Jack Toogood’s Guitars

Jack Toogood’s Guitars

JackToogoodSolo

 

Jack at Pontin’s 1959 with Grimshaw ‘Plectric’ Guitar and Hybrid yet Tall Amplifier.

‘Park’, the amplifier company were midlands agents for Grimshaw and attached a badge beneath the Grimshaw signature on the head.
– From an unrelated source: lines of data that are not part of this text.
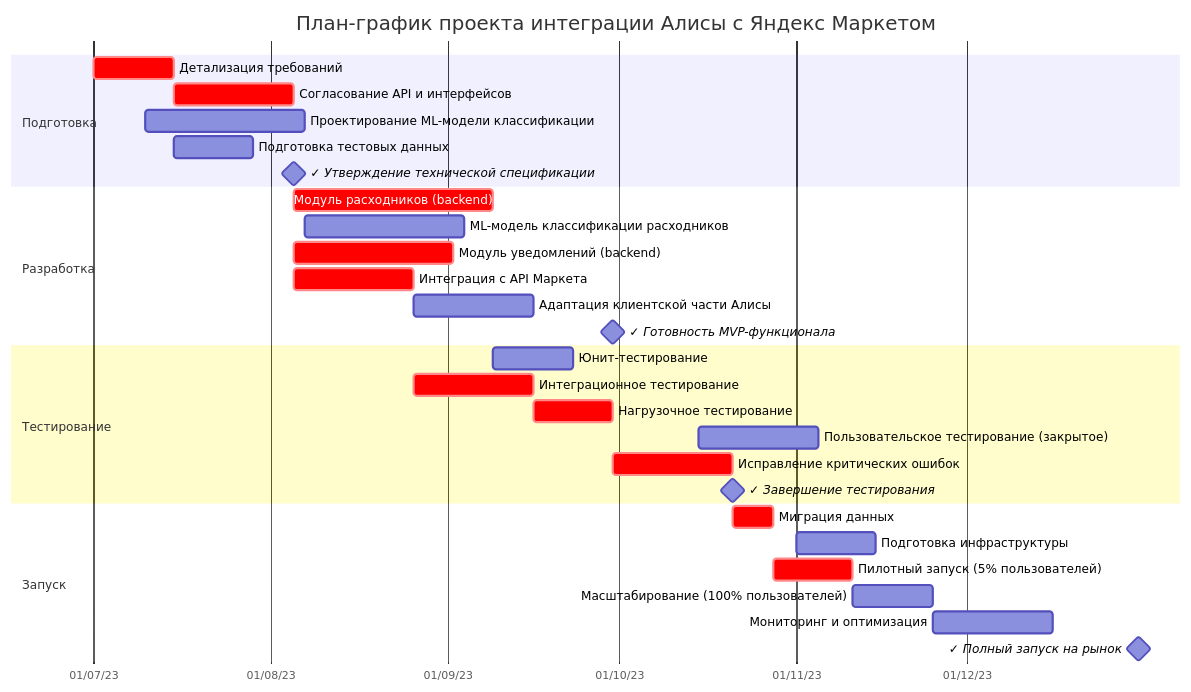
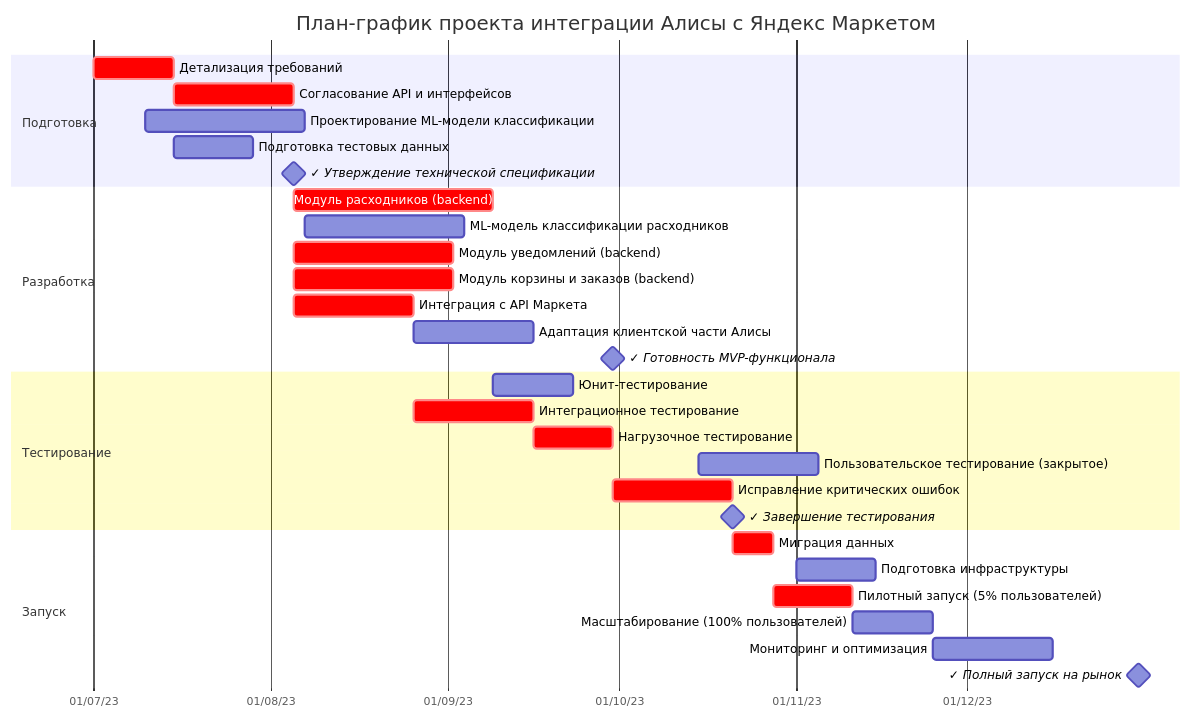
Before and after one commit to aribnail/yandex_manager: the diagram in project_plan.md, drawn with Mermaid. The commit also changed other lines of this file, not shown here.

Commit message:
Добавлен модуль корзины и заказов в план-график проекта

````diff
--- a/project_plan.md
+++ b/project_plan.md
@@ -6,37 +6,38 @@
 ```mermaid
 gantt
     title План-график проекта интеграции Алисы с Яндекс Маркетом
     dateFormat  YYYY-MM-DD
     axisFormat  %d/%m/%y
     
     section Подготовка
     Детализация требований                      :crit, prep1, 2023-07-01, 14d
     Согласование API и интерфейсов              :crit, prep2, after prep1, 21d
     Проектирование ML-модели классификации      :prep3, 2023-07-10, 28d
     Подготовка тестовых данных                  :prep4, 2023-07-15, 14d
     ✓ Утверждение технической спецификации      :milestone, after prep2, 0d
     
     section Разработка
     Модуль расходников (backend)                :crit, dev1, after prep2, 35d
     ML-модель классификации расходников         :dev2, after prep3, 28d
     Модуль уведомлений (backend)                :crit, dev3, after prep2, 28d
-    Интеграция с API Маркета                    :crit, dev4, after prep2, 21d
-    Адаптация клиентской части Алисы            :dev5, after dev4, 21d
+    Модуль корзины и заказов (backend)          :crit, dev4, after prep2, 28d
+    Интеграция с API Маркета                    :crit, dev5, after prep2, 21d
+    Адаптация клиентской части Алисы            :dev6, after dev5, 21d
     ✓ Готовность MVP-функционала                :milestone, 2023-09-30, 0d
     
     section Тестирование
     Юнит-тестирование                           :test1, after dev1, 14d
-    Интеграционное тестирование                 :crit, test2, after dev4, 21d
+    Интеграционное тестирование                 :crit, test2, after dev5, 21d
     Нагрузочное тестирование                    :crit, test3, after test2, 14d
     Пользовательское тестирование (закрытое)    :test4, 2023-10-15, 21d
     Исправление критических ошибок              :crit, test5, after test3, 21d
     ✓ Завершение тестирования                   :milestone, after test5, 0d
     
     section Запуск
     Миграция данных                             :crit, deploy1, after test5, 7d
     Подготовка инфраструктуры                   :deploy2, 2023-11-01, 14d
     Пилотный запуск (5% пользователей)          :crit, deploy3, after deploy1, 14d
     Масштабирование (100% пользователей)        :deploy4, after deploy3, 14d
     Мониторинг и оптимизация                    :deploy5, after deploy4, 21d
     ✓ Полный запуск на рынок                    :milestone, 2023-12-31, 0d
 ```
````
Interesting deep Venetian Cutaway Electric Guitar with control cluster on the scratch guard by the English maker Emile Grimshaw the big jazzer is a Grimshaw Plectric with integral Neck Pickup from around 1955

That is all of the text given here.